# Stored records:
######

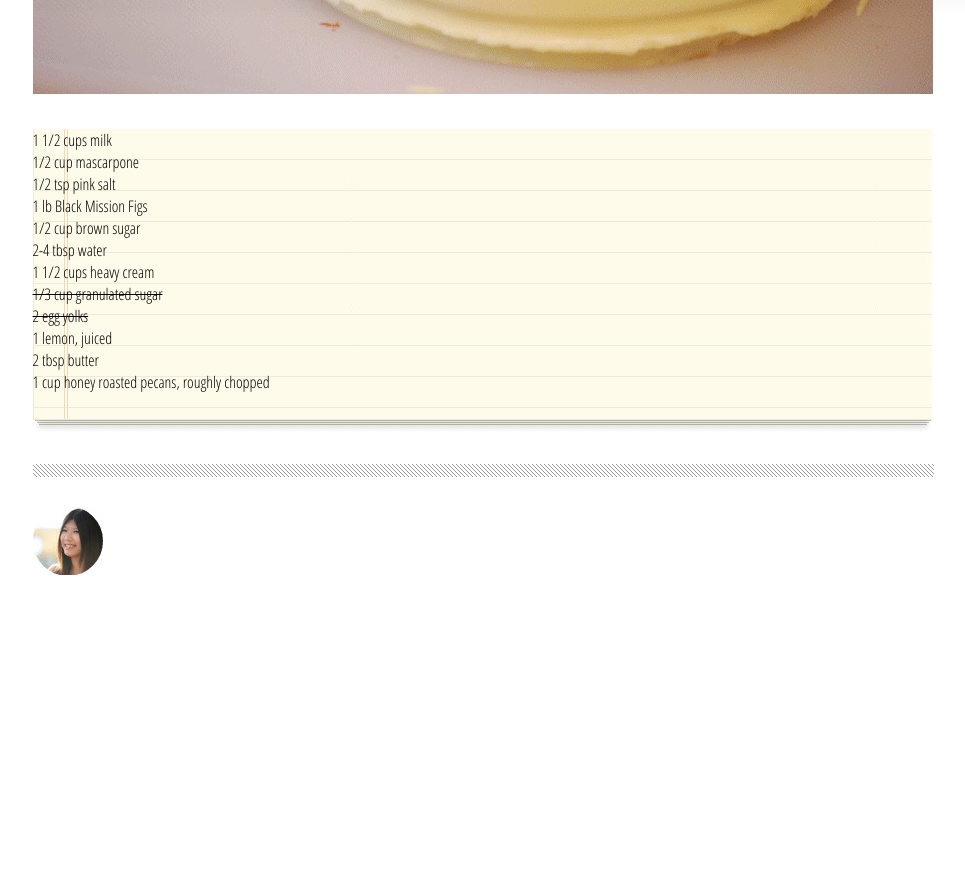
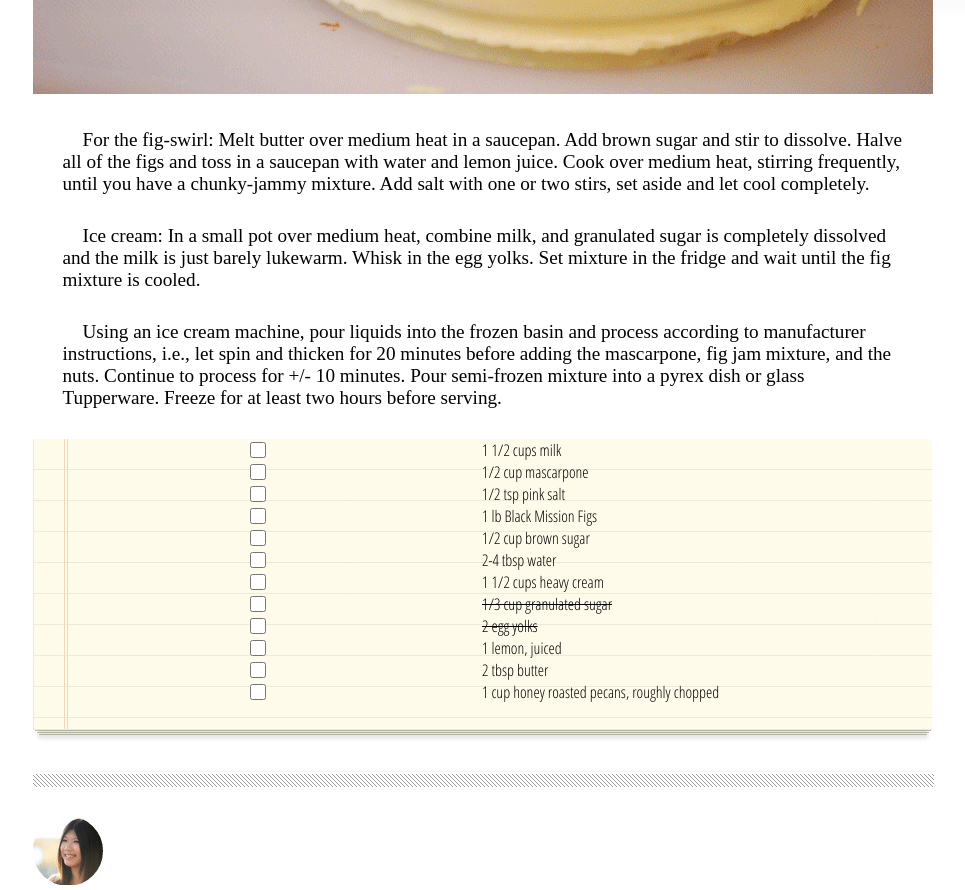
Before and after one commit to Alice-Retz/lab-10a-chocolatepizza, a plain HTML site: page index.html in a window 1280 px wide. Shown: the part 800-1690 px from the top of the page, without its empty margins (157-1122 px from the left). Before the commit the page ends 1380 px from the top, so only its background shows below. Drawn offline with Linux system fonts and the light colour scheme.

Commit message:
paragraphs and list elements

```diff
--- a/index.html
+++ b/index.html
@@ -56,27 +56,27 @@
 
         <img src="./assets/choco-pizza.png" alt="Chocolate pizza">
         <section>
-            <p></p>
-            <p></p>
-            <p></p>
+            <p>For the fig-swirl: Melt butter over medium heat in a saucepan. Add brown sugar and stir to dissolve. Halve all of the figs and toss in a saucepan with water and lemon juice. Cook over medium heat, stirring frequently, until you have a chunky-jammy mixture. Add salt with one or two stirs, set aside and let cool completely.</p>
+            <p>Ice cream: In a small pot over medium heat, combine milk, and granulated sugar is completely dissolved and the milk is just barely lukewarm. Whisk in the egg yolks. Set mixture in the fridge and wait until the fig mixture is cooled.</p>
+            <p>Using an ice cream machine, pour liquids into the frozen basin and process according to manufacturer instructions, i.e., let spin and thicken for 20 minutes before adding the mascarpone, fig jam mixture, and the nuts. Continue to process for +/- 10 minutes. Pour semi-frozen mixture into a pyrex dish or glass Tupperware. Freeze for at least two hours before serving.</p>
         </section>
         <section id="recipe">
             <ul>
             <section>
-                <li>1 1/2 cups milk</li>
-                <li>1/2 cup mascarpone</li>
-                <li>1/2 tsp pink salt</li>
-                <li>1 lb Black Mission Figs</li>
-                <li>1/2 cup brown sugar</li>
-                <li>2-4 tbsp water</li>
+                <input id="test" type="checkbox">1 1/2 cups milk</input>
+                <input type="checkbox">1/2 cup mascarpone</input>
+                <input type="checkbox">1/2 tsp pink salt</input>
+                <input type="checkbox">1 lb Black Mission Figs</input>
+                <input type="checkbox">1/2 cup brown sugar</input>
+                <input type="checkbox">2-4 tbsp water</input>
             </section>
             <section>
-                <li>1 1/2 cups heavy cream</li>
-                <li> <strike>1/3 cup granulated sugar</strike></li>
-                <li><strike>2 egg yolks</strike></li>
-                <li>1 lemon, juiced</li>
-                <li>2 tbsp butter</li>
-                <li>1 cup honey roasted pecans, roughly chopped</li>
+                <input type="checkbox">1 1/2 cups heavy cream</input>
+                <input type="checkbox"> <strike>1/3 cup granulated sugar</strike></input>
+                <input type="checkbox"><strike>2 egg yolks</strike></input>
+                <input type="checkbox">1 lemon, juiced</input>
+                <input type="checkbox">2 tbsp butter</input>
+                <input type="checkbox">1 cup honey roasted pecans, roughly chopped</input>
             </section>
             </ul>
         </section>
--- a/styles/home.css
+++ b/styles/home.css
@@ -40,6 +40,13 @@ h3 {
 h4 {
     font-size: .7em;
     margin-top: -6px;
+}
+
+p {
+    text-indent: 20px;
+    font-family: serif;
+    font-size: 1.2em;
+
 }
 
 header {
@@ -85,3 +92,14 @@ nav {
     height: 305px;
     width: 899px;
 }
+
+#recipe section {
+    display: grid;
+    grid-template-columns: 1fr 1fr;
+    padding: 0;
+}
+
+#test {
+    display: flex;
+    flex-direction: row;
+}
```
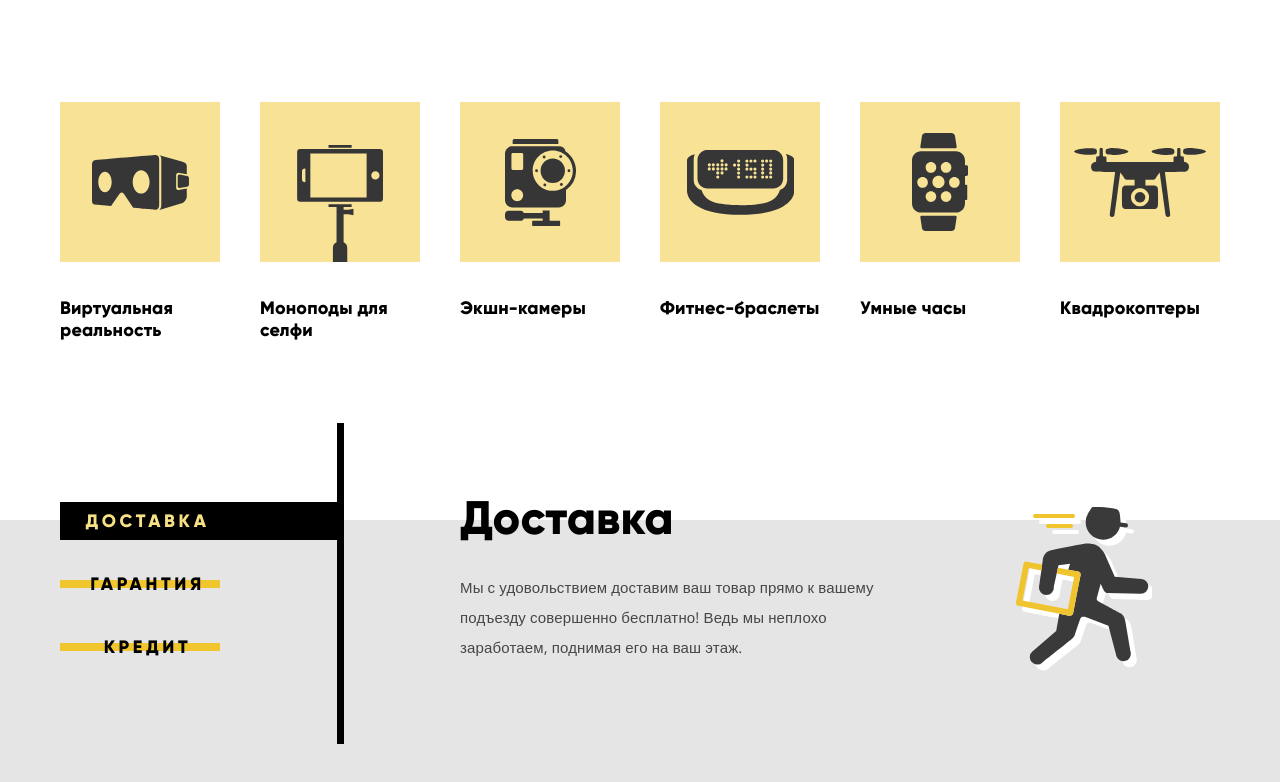
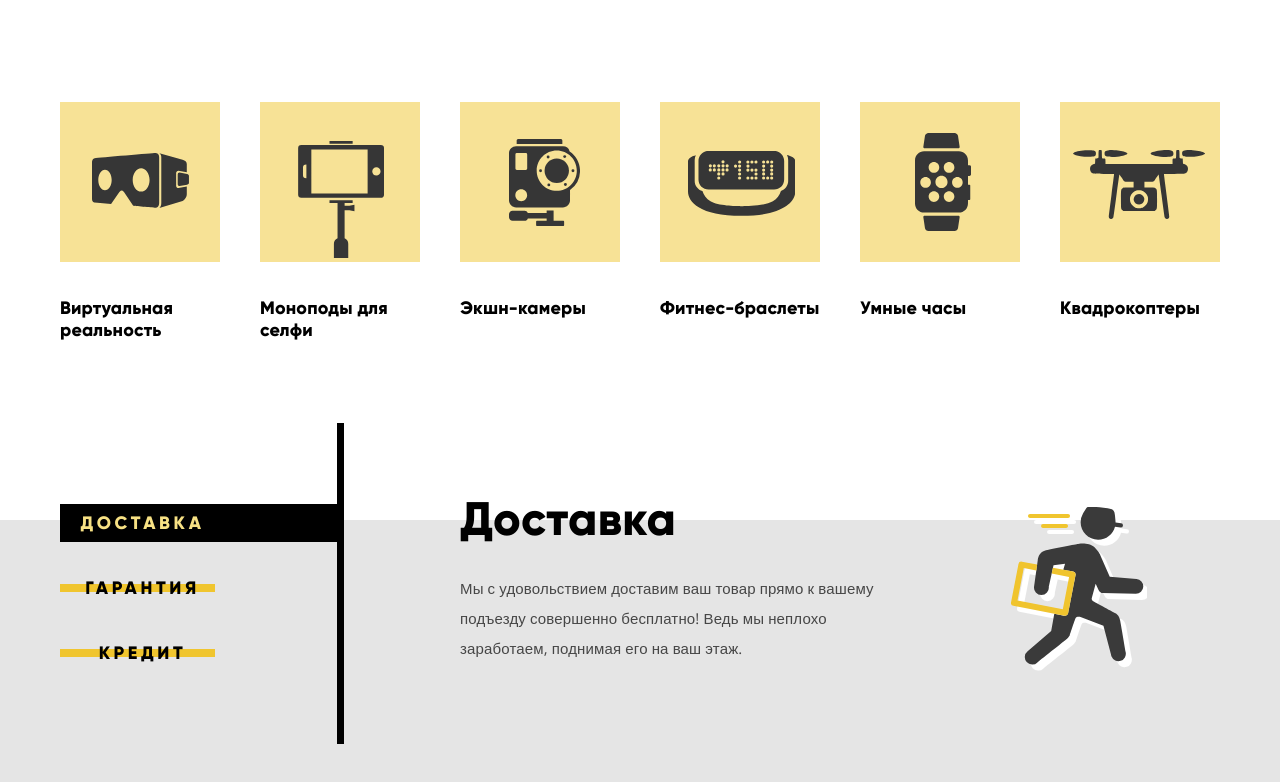
Before and after one commit to romanoffivan/366133-device, a plain HTML site: page index.html in a window 1280 px wide. Shown: the part 718-1500 px from the top of the page. Drawn offline with nearby package versions, Linux system fonts and the light colour scheme.

Commit message:
правки

```diff
--- a/css/style.css
+++ b/css/style.css
@@ -578,69 +578,68 @@ input[type="radio"].visually-hidden {
 	letter-spacing: 0.01em;
 }
 
-.popular-item-1::before {
+.popular-item a::before {
 	content: "";
 	position: absolute;
 	top: 0;
 	left: 0;
 	width: 160px;
 	height: 160px;
-	background: #f7e296 url(../img/popular-1.svg) no-repeat center;
-}
-
-.popular-item-2::before {
+	background-color: rgba(247, 226, 150, 1);
+}
+
+.popular-item a::after {
 	content: "";
 	position: absolute;
 	top: 0;
+	left: 0;
 	width: 160px;
 	height: 160px;
-	background: #f7e296 url(../img/popular-2.svg) no-repeat center bottom;
-}
-
-.popular-item-3::before {
-	content: "";
-	position: absolute;
-	top: 0;
-	width: 160px;
-	height: 160px;
-	background: #f7e296 url(../img/popular-3.svg) no-repeat center;
-}
-
-.popular-item-4::before {
-	content: "";
-	position: absolute;
-	top: 0;
-	width: 160px;
-	height: 160px;
-	background: #f7e296 url(../img/popular-4.svg) no-repeat center;
-}
-
-.popular-item-5::before {
-	content: "";
-	position: absolute;
-	top: 0;
-	width: 160px;
-	height: 160px;
-	background: #f7e296 url(../img/popular-5.svg) no-repeat center;
-}
-
-.popular-item-6::before {
-	content: "";
-	position: absolute;
-	top: 0;
-	width: 160px;
-	height: 160px;
-	background: #f7e296 url(../img/popular-6.svg) no-repeat center;
+	background-repeat: no-repeat;
+}
+
+.popular-item-1::after {
+	background-image: url("../img/popular-1.svg");
+	background-position: 50% 49%;
+}
+
+.popular-item-2::after {
+	background-image: url("../img/popular-2.svg");
+	background-position: 51% 91%;
+}
+
+.popular-item-3::after {
+	background-image: url("../img/popular-3.svg");
+	background-position: 55% 51%;
+}
+
+.popular-item-4::after {
+	background-image: url("../img/popular-4.svg");
+	background-position: 52% 52%;
+}
+
+.popular-item-5::after {
+	background-image: url("../img/popular-5.svg");
+	background-position: 53% 50%;
+}
+
+.popular-item-6::after {
+	background-image: url("../img/popular-6.svg");
+	background-position: 45% 53%;
 }
 
 .popular-item a:hover::before,
-.popular-item a:focus::before {
-	content: "";
-	background-color: #f0c52e;
+.popular-item a:focus::before,
+.popular-item a:active::before {
+	background-color: rgba(240, 197, 46, 1);
 }
 
 .popular-item a:active {
-	opacity: 0.6;
+	color: rgba(0, 0, 0, 0.3);
+}
+
+.popular-item a:active::after {
+	opacity: 0.3;
 }
 
 .services {
@@ -670,8 +669,8 @@ input[type="radio"].visually-hidden {
 .services-controls label {
 	max-width: 280px;
 	min-width: 135px;
-	margin-top: 25px;
-	padding-left: 20px;
+	margin-top: 27px;
+	padding-left: 15px;
 	background-color: transparent;
 	border: none;
 	outline: none;
@@ -720,9 +719,13 @@ input[type="radio"].visually-hidden {
 .services-item {
 	display: none;
 	width: 700px;
-	padding-top: 37px;
-	padding-left: 15px;
+	padding-top: 38px;
+	padding-left: 20px;
 	overflow: hidden;
+}
+
+.services-item h2 {
+	letter-spacing: 0.47px;
 }
 
 .services-item p {
@@ -757,7 +760,7 @@ input[type="radio"].visually-hidden {
 	display: flex;
 	justify-content: space-around;
 	align-items: center;
-	margin-bottom: 120px;
+	margin-bottom: 118px;
 
 }
 
@@ -1432,7 +1435,7 @@ input[type="radio"]:checked + .radio-indicator:hover::before {
 .footer-left::after {
 	content: "";
 	position: absolute;
-	bottom: 10px;
+	bottom: 15px;
 	width: 80px;
 	height: 7px;
 	background-color: #ffc600;
@@ -1537,8 +1540,9 @@ input[type="radio"]:checked + .radio-indicator:hover::before {
 	flex-direction: row;
 	justify-content: space-between;
 	align-items: center;
-	width: 320px;
-	margin-bottom: 15px;
+	width: 330px;
+	margin-top: -10px;
+	margin-bottom: 23px;
 }
 
 .footer-user-link {
```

######

# WHAT YOU WILL DO:
Report all lines above with "radio".

# ANSWER AREA:
@@ -578,69 +578,68 @@ input[type="radio"].visually-hidden {
@@ -670,8 +669,8 @@ input[type="radio"].visually-hidden {
@@ -720,9 +719,13 @@ input[type="radio"].visually-hidden {
@@ -757,7 +760,7 @@ input[type="radio"].visually-hidden {
@@ -1432,7 +1435,7 @@ input[type="radio"]:checked + .radio-indicator:hover::before {
@@ -1537,8 +1540,9 @@ input[type="radio"]:checked + .radio-indicator:hover::before {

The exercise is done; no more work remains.